Negotiations between the two countries resumed this year after being stalled seven years ago following concern about Zimbabwe’s land reform programme that saw thousands of white farmers being evicted from their farms without compensation.
Highly placed sources said negotiations on the investment deal with the neighbouring country stalled after Harare and Gaborone failed to agree on when the agreement would be effected.
Botswana, the sources said, wanted Zimbabwe to sign a deal that is in retrospect of investment deals made before the signing while Zimbabwean foreign affairs officials felt the investment should be effective from the signing day.
The sources said the inclusive government also stands to lose out on financial aid from Botswana which at the formation of the coalition pledged to extend US$70 million credit on condition that the coalition fully implements a power-sharing pact signed in 2008.
Implementation of the pact recently reached a deadlock after principals –– President Robert Mugabe and his long-time rival Morgan Tsvangirai –– clashed over appointments of senior government officials.
This revelation comes barely three months after Zimbabwe’s legislators ratified a Bippa with South Africa, the country’s major trading partner.
“The deal has not been as smooth sailing as the permanent secretary (of the Ministry of Economic Planning) Desire Sibanda anticipated,” the source said.
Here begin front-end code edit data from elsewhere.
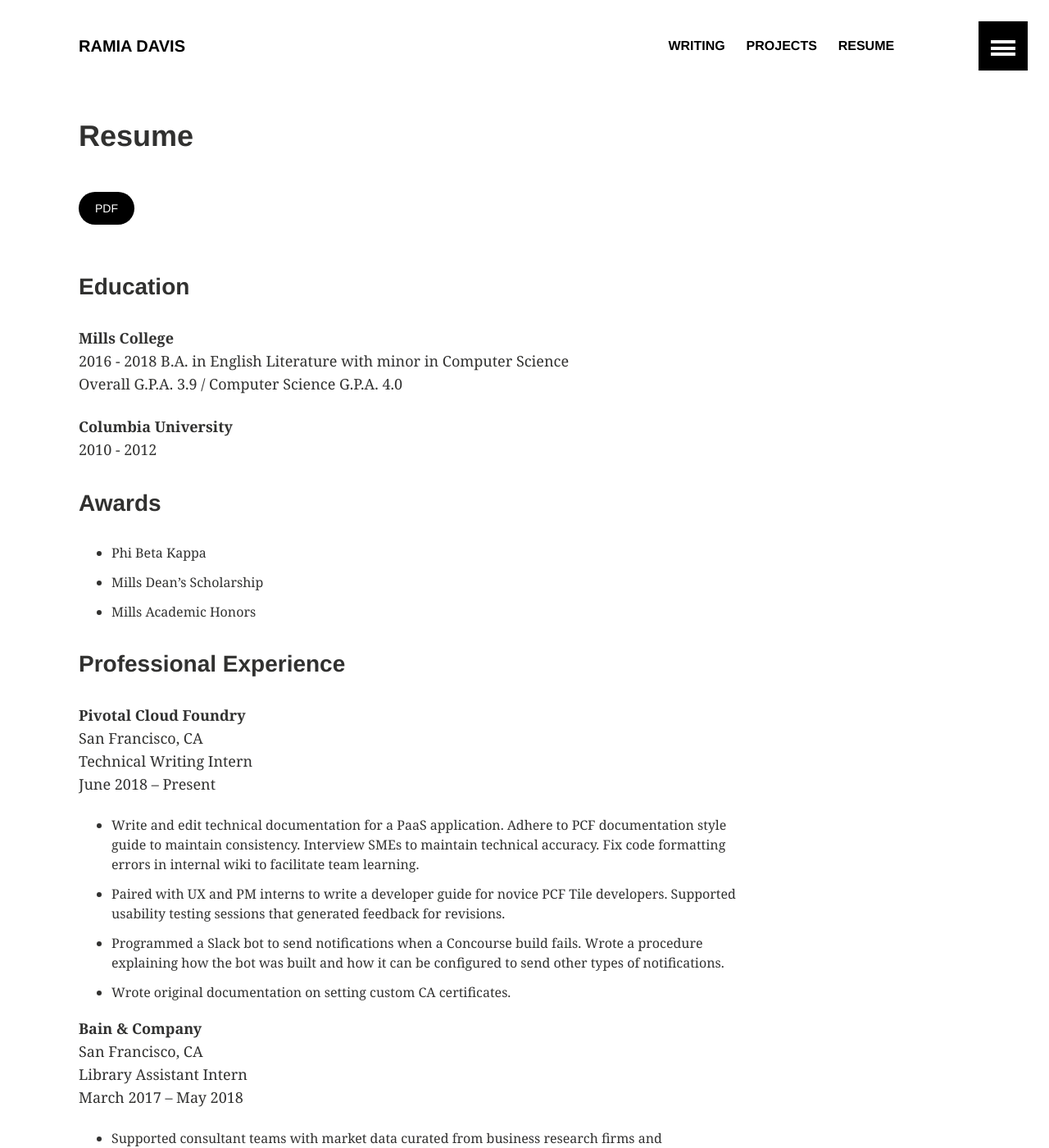
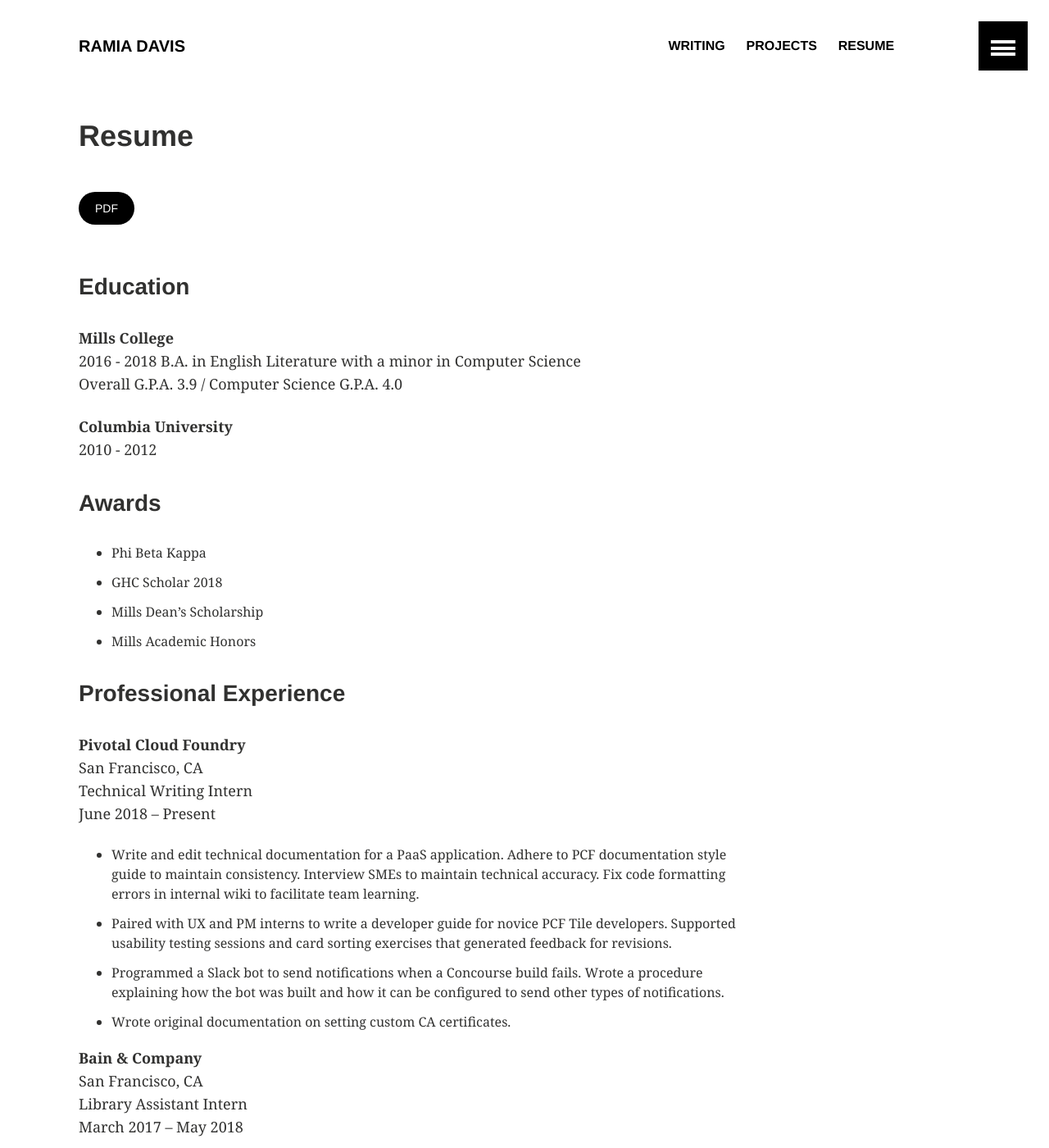
Before and after one commit to radaeze/radaeze.github.io, a Jekyll site: the page built from :resume.md, in a window 1280 px wide and 1400 px high. Shown: the whole window at 82% size. Built offline with Jekyll 4.4.1, drawn with Linux system fonts in a browser that asks for light colours; some of the changed text lies outside the part shown.

Commit message:
update resume

```diff
--- a/:resume.md
+++ b/:resume.md
@@ -10,7 +10,7 @@ share: false
 
 **Mills College**
 2016 - 2018
-B.A. in English Literature with minor in Computer Science
+B.A. in English Literature with a minor in Computer Science
 Overall G.P.A. 3.9 / Computer Science G.P.A. 4.0
 
 **Columbia University**
@@ -19,6 +19,7 @@ Overall G.P.A. 3.9 / Computer Science G.P.A. 4.0
 ### Awards
 
 + Phi Beta Kappa
++ GHC Scholar 2018
 + Mills Dean’s Scholarship
 + Mills Academic Honors
 
@@ -29,7 +30,7 @@ Technical Writing Intern
 June 2018 – Present
 
 + Write and edit technical documentation for a PaaS application. Adhere to PCF documentation style guide to maintain consistency. Interview SMEs to maintain technical accuracy. Fix code formatting errors in internal wiki to facilitate team learning.
-+ Paired with UX and PM interns to write a developer guide for novice PCF Tile developers. Supported usability testing sessions that generated feedback for revisions.
++ Paired with UX and PM interns to write a developer guide for novice PCF Tile developers. Supported usability testing sessions and card sorting exercises that generated feedback for revisions.
 + Programmed a Slack bot to send notifications when a Concourse build fails. Wrote a procedure explaining how the bot was built and how it can be configured to send other types of notifications.
 + Wrote original documentation on setting custom CA certificates.
 
@@ -50,5 +51,11 @@ August 2016 - March 2017
 + Organized computer programming study sessions and tabletop role-playing club for middle school students.
 + Presented themed book recommendation slides on a smart TV to passively encourage students to read advanced titles
 
+**Muji USA**
+Santa Monica, CA
+Sales Associate
+March 2014 - November 2016
++ Provided customer service and personalized recommendations for guests.
+
 ### Skills & Tools
 Java &bull; Python &bull; Ruby &bull; HTML &bull; CSS &bull; Markdown &bull; Visual Basic for Applications &bull; Visual Studio &bull; Eclipse &bull; Sublime Text &bull; Unity &bull; Inky &bull; Twine &bull; Git &bull; GitHub &bull; Jekyll &bull; Gimp &bull; Final Cut &bull; Trello &bull; Tableau &bull; Pivotal Tracker &bull; Concourse
```
Also changed, not shown: 1 other file.
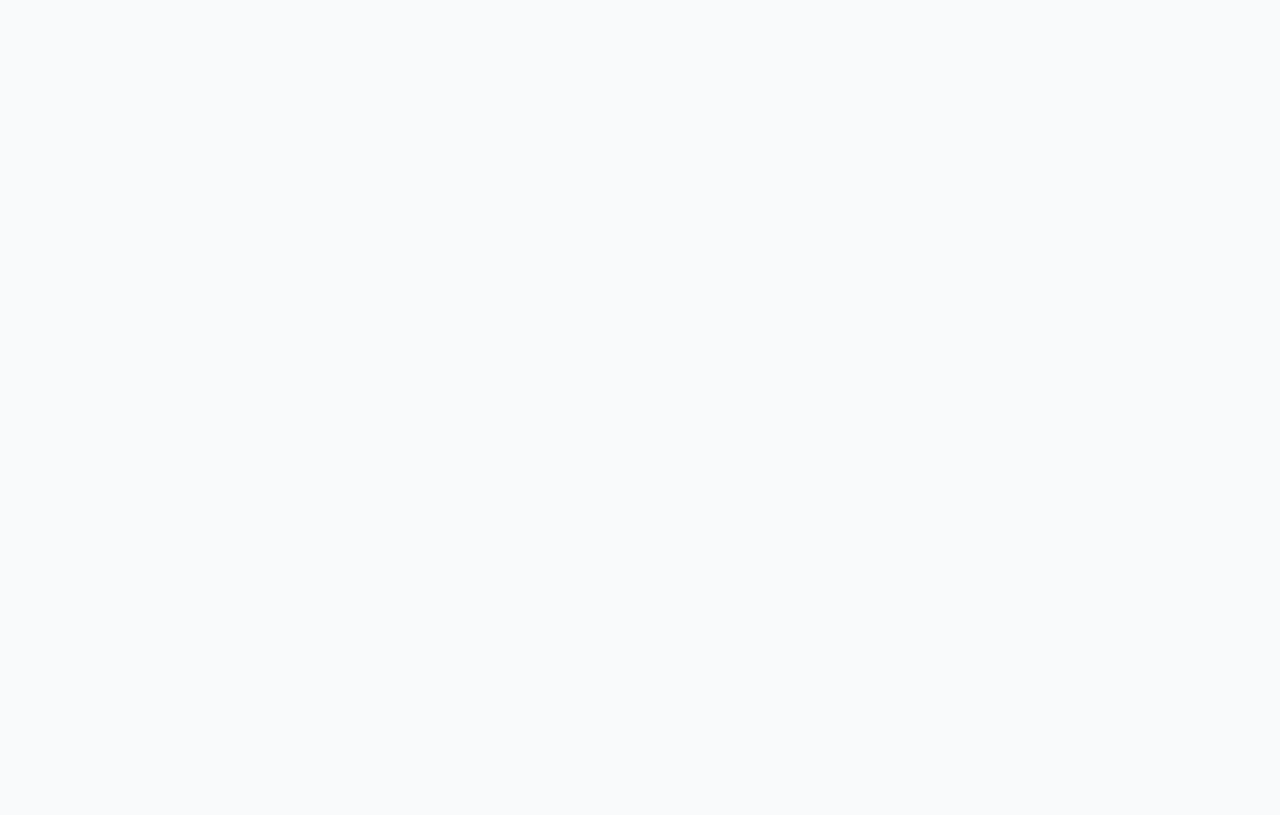
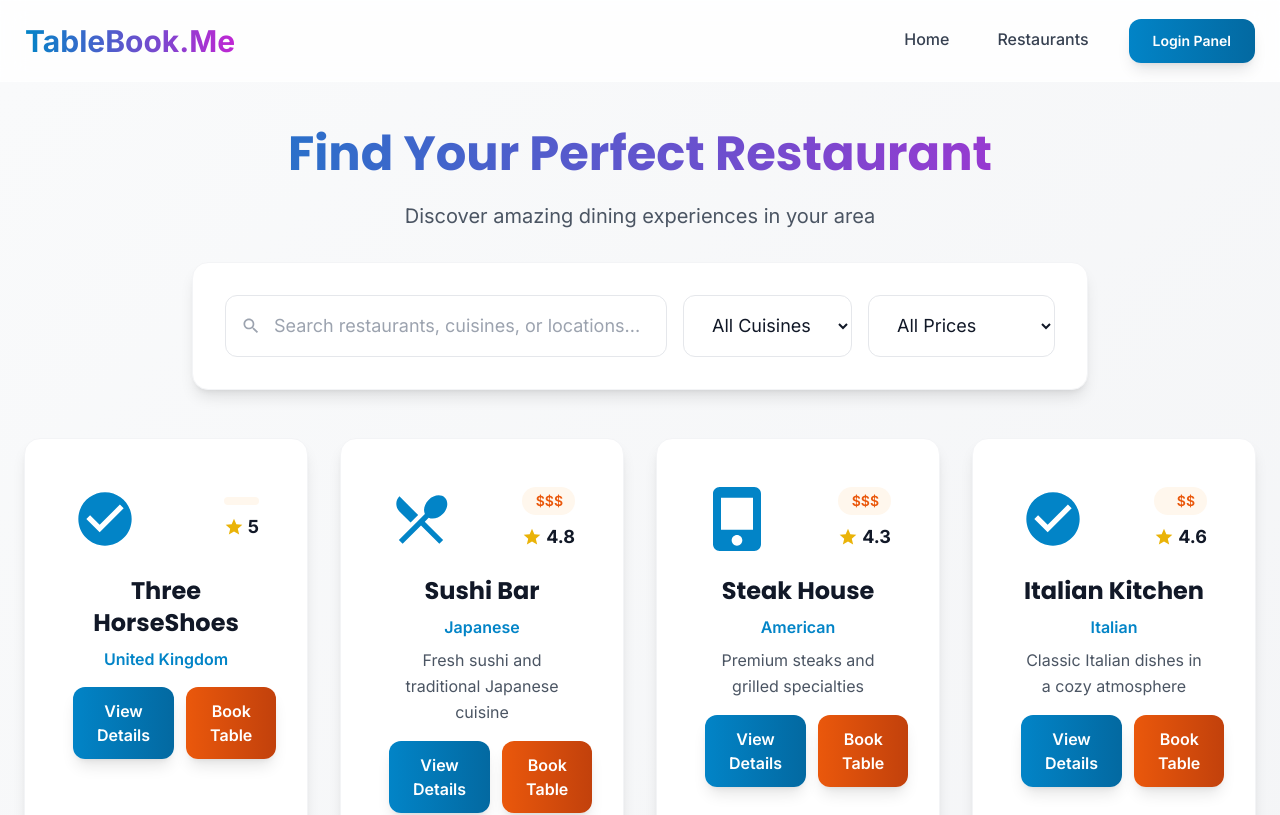
Before and after one commit to spdevey717/tablebook-system-frontend, a React (Vite) app: page /restaurants in a window 1280 px wide. Shown: the top 815 px of the page. Built offline with nearby package versions, Linux system fonts and the light colour scheme.

Commit message:
update the frontend

```diff
--- a/src/components/LoginPage.tsx
+++ b/src/components/LoginPage.tsx
@@ -24,17 +24,22 @@ const LoginPage: React.FC = () => {
   useEffect(() => {
     if (isAuthenticated && !isLoading) {
       // If user is already authenticated and just arrived at login page, redirect them
+      console.log("[DEBUG] User is already authenticated and just arrived at login page, redirecting them");
       if (!success) {
         const from = location.state?.from?.pathname || '/';
+        console.log("[DEBUG] From:", from);
 
         // If user was trying to access admin panel and is admin, redirect there
         if (from.startsWith('/admin') && isAdmin) {
+          console.log("[DEBUG] User was trying to access admin panel and is admin, redirecting them");
           navigate('/admin');
         } else if (from.startsWith('/admin') && !isAdmin) {
           // If user is not admin but was trying to access admin, redirect to home
+          console.log("[DEBUG] User was trying to access admin panel and is not admin, redirecting them to home");
           navigate('/');
         } else {
           // Otherwise redirect to where they were trying to go
+          console.log("[DEBUG] User was trying to access admin panel and is not admin, redirecting them to where they were trying to go");
           navigate(from);
         }
         return;
--- a/src/layout/client/header.tsx
+++ b/src/layout/client/header.tsx
@@ -12,12 +12,12 @@ const Header = () => {
                         <div className="p-2">Home</div>
                         <span className="absolute -bottom-1 left-0 w-0 h-0.5 bg-gradient-to-r from-primary-600 to-secondary-600 transition-all duration-300 group-hover:w-full"></span>
                     </Link>
-                    <Link to="/page1" className="text-gray-700 hover:text-primary-600 transition-all duration-300 font-medium relative group">
+                    <Link to="/restaurants" className="text-gray-700 hover:text-primary-600 transition-all duration-300 font-medium relative group">
                         <div className="p-2">Restaurants</div>
                         <span className="absolute -bottom-1 left-0 w-0 h-0.5 bg-gradient-to-r from-primary-600 to-secondary-600 transition-all duration-300 group-hover:w-full"></span>
                     </Link>
-                    <Link to="/admin" className="btn-primary text-sm">
-                        Admin Panel
+                    <Link to="/login" className="btn-primary text-sm">
+                        Login Panel
                     </Link>
                 </nav>
             </div>
--- a/src/page/client/home/index.tsx
+++ b/src/page/client/home/index.tsx
@@ -19,13 +19,13 @@ const HomePage = () => {
             Find, reserve, and enjoy your dining experience with just a few clicks.
           </p>
           <div className="flex flex-col sm:flex-row justify-center gap-6 mb-16">
-            <LinkButton href="/page1" className="btn-primary text-lg px-10 py-4 flex items-center gap-2">
+            <LinkButton href="/restaurants" className="btn-primary text-lg px-10 py-4 flex items-center gap-2">
               <RestaurantIcon size={24} />
               Find Restaurants
             </LinkButton>
-            <LinkButton href="/admin" className="btn-secondary text-lg px-10 py-4 flex items-center gap-2">
+            <LinkButton href="/login" className="btn-secondary text-lg px-10 py-4 flex items-center gap-2">
               <SettingsIcon size={24} />
-              Admin Panel
+              Login Panel
             </LinkButton>
           </div>
         </div>
--- a/src/page/client/index.tsx
+++ b/src/page/client/index.tsx
@@ -1,4 +1,4 @@
 import HomePage from "./home";
-import Page1 from "./page1";
+import RestaurantsPage from "./restaurants";
 
-export { HomePage, Page1 };
+export { HomePage, RestaurantsPage };
--- a/src/page/client/page1/index.tsx
+++ b/src/page/client/restaurants/index.tsx
@@ -1,7 +1,7 @@
 import LinkButton from "../../../components/LinkButton";
-import { SearchIcon, StarIcon, PizzaIcon } from "../../../components/Icons";
+import { SearchIcon, StarIcon, PizzaIcon, SushiIcon, SteakIcon, PastaIcon, NoodlesIcon, BurgerIcon } from "../../../components/Icons";
 
-const Page1 = () => {
+const RestaurantsPage = () => {
   const restaurants = [
     {
       id: 1,
@@ -11,64 +11,64 @@ const Page1 = () => {
       priceRange: "",
       icon: PizzaIcon,
       description: "",
-      // location: "Downtown",
-      // waitTime: "15-20 min"
+      location: "Downtown",
+      waitTime: "15-20 min"
+    },
+    {
+      id: 2,
+      name: "Sushi Bar",
+      cuisine: "Japanese",
+      rating: 4.8,
+      priceRange: "$$$",
+      icon: SushiIcon,
+      description: "Fresh sushi and traditional Japanese cuisine",
+      location: "Riverside",
+      waitTime: "10-15 min"
+    },
+    {
+      id: 3,
+      name: "Steak House",
+      cuisine: "American",
+      rating: 4.3,
+      priceRange: "$$$",
+      icon: SteakIcon,
+      description: "Premium steaks and grilled specialties",
+      location: "Uptown",
+      waitTime: "20-25 min"
+    },
+    {
+      id: 4,
+      name: "Italian Kitchen",
+      cuisine: "Italian",
+      rating: 4.6,
+      priceRange: "$$",
+      icon: PastaIcon,
+      description: "Classic Italian dishes in a cozy atmosphere",
+      location: "Midtown",
+      waitTime: "12-18 min"
+    },
+    {
+      id: 5,
+      name: "Thai Spice",
+      cuisine: "Thai",
+      rating: 4.4,
+      priceRange: "$$",
+      icon: NoodlesIcon,
+      description: "Authentic Thai flavors and spices",
+      location: "Chinatown",
+      waitTime: "8-12 min"
+    },
+    {
+      id: 6,
+      name: "Burger Joint",
+      cuisine: "American",
+      rating: 4.2,
+      priceRange: "$",
+      icon: BurgerIcon,
+      description: "Gourmet burgers and comfort food",
+      location: "Westside",
+      waitTime: "5-10 min"
     }
-    // {
-    //   id: 2,
-    //   name: "Sushi Bar",
-    //   cuisine: "Japanese",
-    //   rating: 4.8,
-    //   priceRange: "$$$",
-    //   icon: SushiIcon,
-    //   description: "Fresh sushi and traditional Japanese cuisine",
-    //   location: "Riverside",
-    //   waitTime: "10-15 min"
-    // },
-    // {
-    //   id: 3,
-    //   name: "Steak House",
-    //   cuisine: "American",
-    //   rating: 4.3,
-    //   priceRange: "$$$",
-    //   icon: SteakIcon,
-    //   description: "Premium steaks and grilled specialties",
-    //   location: "Uptown",
-    //   waitTime: "20-25 min"
-    // },
-    // {
-    //   id: 4,
-    //   name: "Italian Kitchen",
-    //   cuisine: "Italian",
-    //   rating: 4.6,
-    //   priceRange: "$$",
-    //   icon: PastaIcon,
-    //   description: "Classic Italian dishes in a cozy atmosphere",
-    //   location: "Midtown",
-    //   waitTime: "12-18 min"
-    // },
-    // {
-    //   id: 5,
-    //   name: "Thai Spice",
-    //   cuisine: "Thai",
-    //   rating: 4.4,
-    //   priceRange: "$$",
-    //   icon: NoodlesIcon,
-    //   description: "Authentic Thai flavors and spices",
-    //   location: "Chinatown",
-    //   waitTime: "8-12 min"
-    // },
-    // {
-    //   id: 6,
-    //   name: "Burger Joint",
-    //   cuisine: "American",
-    //   rating: 4.2,
-    //   priceRange: "$",
-    //   icon: BurgerIcon,
-    //   description: "Gourmet burgers and comfort food",
-    //   location: "Westside",
-    //   waitTime: "5-10 min"
-    // }
   ];
 
   return (
@@ -154,4 +154,4 @@ const Page1 = () => {
   );
 };
 
-export default Page1;
+export default RestaurantsPage;
--- a/src/view/client/index.tsx
+++ b/src/view/client/index.tsx
@@ -2,7 +2,7 @@ import { Routes, Route } from "react-router-dom";
 import ClientLayout from "../../layout/client";
 import {
   HomePage,
-  Page1
+  RestaurantsPage
 } from "../../page/client";
 
 const ClientView = () => {
@@ -10,7 +10,7 @@ const ClientView = () => {
     <Routes>
       <Route path="/" element={<ClientLayout />}>
         <Route index element={<HomePage />} />
-        <Route path="page1" element={<Page1 />} />
+        <Route path="restaurants" element={<RestaurantsPage />} />
       </Route>
     </Routes>
   );
```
“Although we are unaware of any major investment in farming by our Botswana counterparts, our government is cautious of undertaking any deal in retrospect. It defies logic. My understanding is that the Dutch, South Africans and Australians are some of the investors whose property rights could have been violated under the controversial land reform exercise so I do not see them demanding the reversal of our so-called gains made during the land reform exercise.”
Botswana has interests in property development, tourism, food processing and joint venture projects with manufacturing companies.
Economic Planning and Investment Promotion minister Tapiwa Mashakada could not be reached for comment at the time of going to press as his was not reachable on his mobile phone.
Lack of clarity on indigenisation regulations and property rights issues, the source said, also became the centre of the Bippa negotiations.
Diplomatic sources in Harare told businessdigest that the Botswana government and investors were seeking clarity on the controversial indigenisation regulations that compel foreign owned companies valued at US$500 000 or more to “dispose” of controlling stakes to black Zimbabweans over the next five
Zimbabwe has signed and ratified Bippas with China, Denmark, Germany, Netherlands, the Swiss Federation, South Africa and Yugoslavia. The Southern-African country has not ratified bilateral agreements with Egypt, France, Iran, Italy, Singapore, Sweden, United Kingdom and the US.